Monday, January 1, 2024

Ask Chaviva Anything: How Can I Get a Heter To Stop Having Kids in Judaism?

I received an interesting Ask Chaviva Anything submission in September that has been on my mind since it popped into my inbox. I've been tossing around how to answer it for ages and I'm still not 100% positive that I know how to answer it but I feel like I have to try. 

Here's the question:

How did you manage to get a heter (Rabbinic permission) to stop having children after only 3? I'm a convert to orthodox Judaism too and even after 6 kids I can't get a break. Sorry if it's too personal a question, you obviously don't have to answer.

So, before I can answer this question, let's talk a bit about the commandment (mitzvah) to have children in Judaism. The origin of this mitzvah comes from two verses in Torah:

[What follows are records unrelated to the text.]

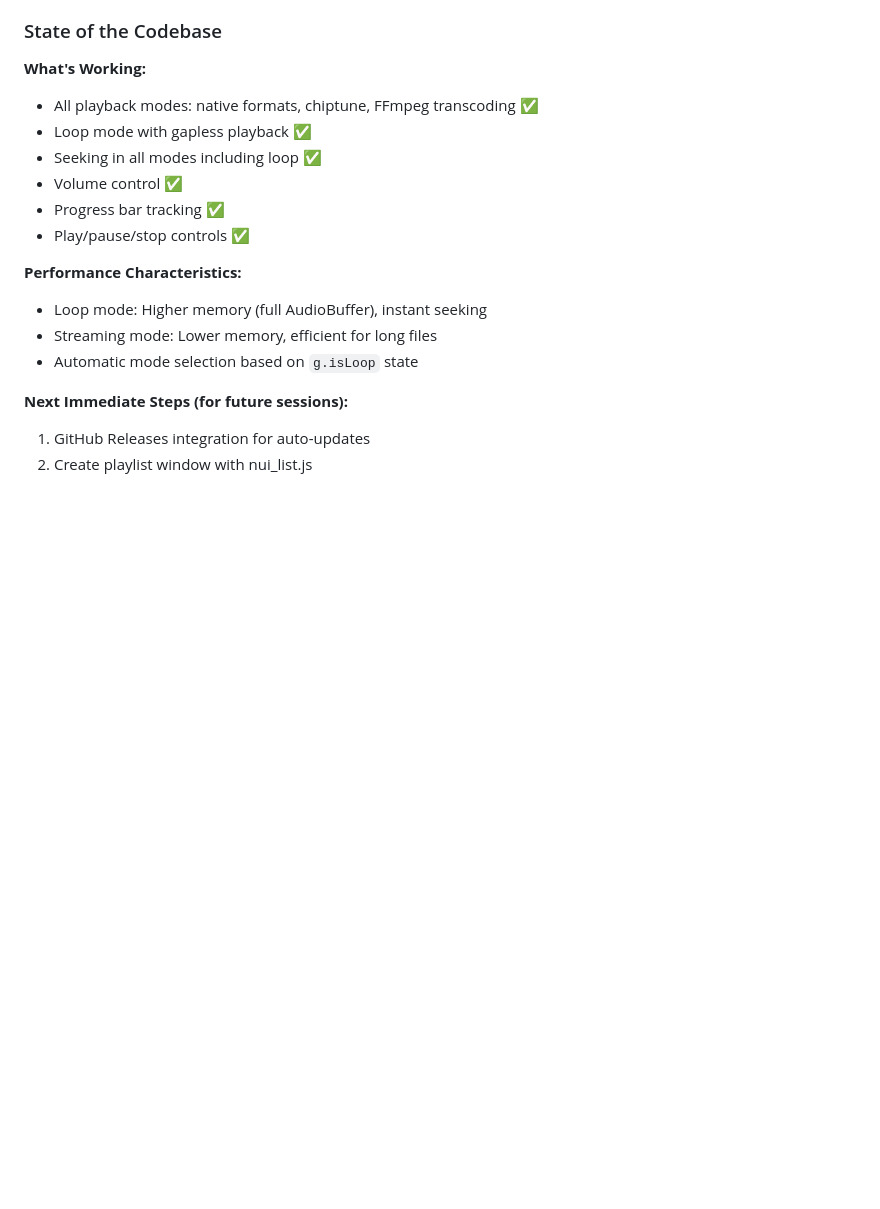
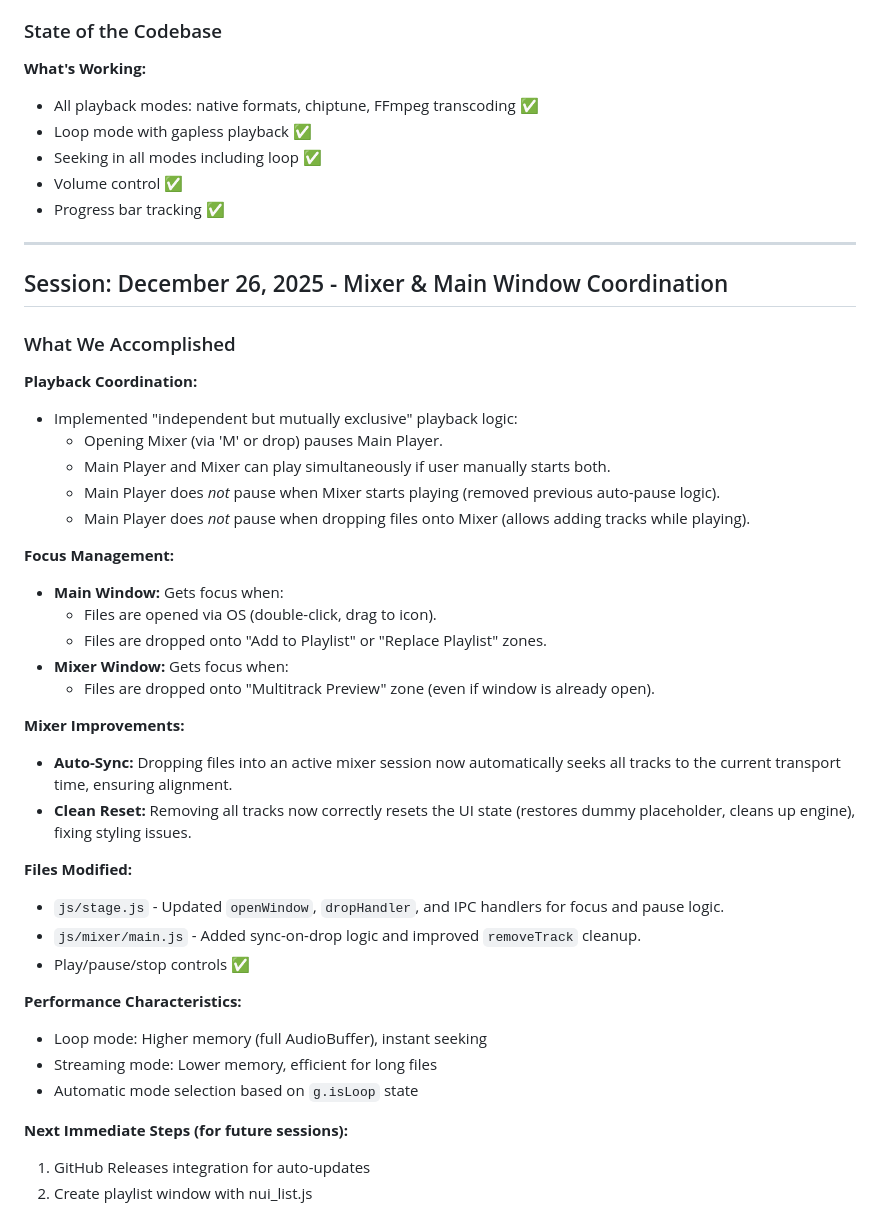
Before and after one commit to herrbasan/SoundApp, a Markdown page: .github/ai-contribution.md, the part around the change. Rendered like a GitHub page; blank space fills up the shorter version.

Commit message:
Update contribution notes

```diff
--- a/.github/ai-contribution.md
+++ b/.github/ai-contribution.md
@@ -198,6 +198,34 @@ player.gain.connect(g.audioContext.destination);
 - Seeking in all modes including loop ✅
 - Volume control ✅
 - Progress bar tracking ✅
+
+---
+
+## Session: December 26, 2025 - Mixer & Main Window Coordination
+
+### What We Accomplished
+
+**Playback Coordination:**
+- Implemented "independent but mutually exclusive" playback logic:
+  - Opening Mixer (via 'M' or drop) pauses Main Player.
+  - Main Player and Mixer can play simultaneously if user manually starts both.
+  - Main Player does *not* pause when Mixer starts playing (removed previous auto-pause logic).
+  - Main Player does *not* pause when dropping files onto Mixer (allows adding tracks while playing).
+
+**Focus Management:**
+- **Main Window:** Gets focus when:
+  - Files are opened via OS (double-click, drag to icon).
+  - Files are dropped onto "Add to Playlist" or "Replace Playlist" zones.
+- **Mixer Window:** Gets focus when:
+  - Files are dropped onto "Multitrack Preview" zone (even if window is already open).
+
+**Mixer Improvements:**
+- **Auto-Sync:** Dropping files into an active mixer session now automatically seeks all tracks to the current transport time, ensuring alignment.
+- **Clean Reset:** Removing all tracks now correctly resets the UI state (restores dummy placeholder, cleans up engine), fixing styling issues.
+
+**Files Modified:**
+- `js/stage.js` - Updated `openWindow`, `dropHandler`, and IPC handlers for focus and pause logic.
+- `js/mixer/main.js` - Added sync-on-drop logic and improved `removeTrack` cleanup.
 - Play/pause/stop controls ✅
 
 **Performance Characteristics:**
```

"And G‑d created man in His image; in the image of G‑d He created him; male and female He created them. And G‑d blessed them, and G‑d said to them, "Be fruitful and multiply and fill the earth and subdue it, and rule over the fish of the sea and over the fowl of the sky and over all the beasts that tread upon the earth." (Bereishit/Genesis 1:27-28) 
Later on, after the flood when everyone leaves the Ark, the Torah says:

“And you, be fruitful and multiply (known as periya u-rviya); swarm upon the earth and multiply thereon.” (Bereishit/Genesis 9:7)

There are many discussions around why this mitzvah is repeated, but we won't get into that here. In the Talmud, there are deep discussions around the age of marriage and when the mitzvah to procreate should be fulfilled, but we also won't get into that here. Interestingly, the commandment to bear children only applies to men, not to women, but without a woman, it's a bit of a non-starter so we also won't get into that here. 

Let's look at the requirements around the volume of children a Jew is obligated to have according to the Talmud. 

In the Mishnah (aka the Oral Torah), there are two opinions coming from the houses of Beit Shammai and Beit Hillel. Those who are familiar will note that we typically hold by the rulings of Beit Hillel, but not always. In this discussion in Mishnah Yevamot 61b, Beit Shammai says that one is required to bear two male children, and Beit Hillel says one is required to bear one male child and one female child.

In Shulchan Aruch Even Hoezer 1:5, Beit Hillel's approach wins the day. If you've had one male and one female child, you've fulfilled the Biblical command to procreate. Mazal tov!

So why are there people who don't stop at two or have a dozen kids of all genders anyway? This originates in rabbinic texts and understandings, particularly la-erev, which means to continue having kids even after you've hit your Biblical requirement. It originates in this verse
“In the morning sow your seed, and in the evening [la-erev] do not desist.” (Ecclesiastes 11:6)
Although some rabbinic authorities say that la-erev is obligatory, others do not see it as a strict requirement. 

Ultimately, although Jewish law strongly encourages large families, contraception is permitted! In fact, it's even required in certain situations. There are many instances in which birth control is permitted. The founding rabbinic adviser of Nishmat, for example, ruled the following:
Rav Henkin z”l generally permitted a couple that had already fulfilled the mitzvah of piryah v’rivyah (the Torah commandment to be fruitful and multiply) and had compelling reasons not to have more children (e.g., concerns about the woman’s health, finances, or shalom bayit), to practice contraception indefinitely. (B’nei Banim II:38)
So, it's important to do two things:
  • Study the halachot (laws) with your spouse so you know what the reality is
  • Speak with a rabbi you trust who understands you, your family dynamic, and your needs
Obviously, you can't shop around for a rabbi who will tell you what you want, but not all rabbis are deeply knowledgeable on every single aspect of the laws of family and family planning. It's crucial to find a rabbi who knows the laws inside and out and that will truly listen to your needs. 

If the problem is with your spouse (i.e., you want to stop having kids for whatever reason and your spouse refuses), then you need to have some very hard conversations with a rabbi and perhaps a therapist you trust to work through those. 

Thus we arrive back at the original question. My answer? I didn't get a heter to stop having kids. I had a boy and then a girl and my third child was the bonus! You don't need to get a heter to stop having kids. Ultimately the decision is between you, your spouse, and HaShem. For us, it was an issue of shalom bayit and finances. 

I'm sorry you're feeling trapped and like you have to keep having kids despite being done having children. You can gain guidance and advice from your rabbi, but if you're being told you must keep having kids, then I advise you to seek guidance from someone you trust or to reach out to Nishmat for help. 

Do you have a question for me about Judaism? Life in Israel? Something else? Submit it to Ask Chaviva Anything! Also, don't forget to follow me on Instagram, where I am much more active these days!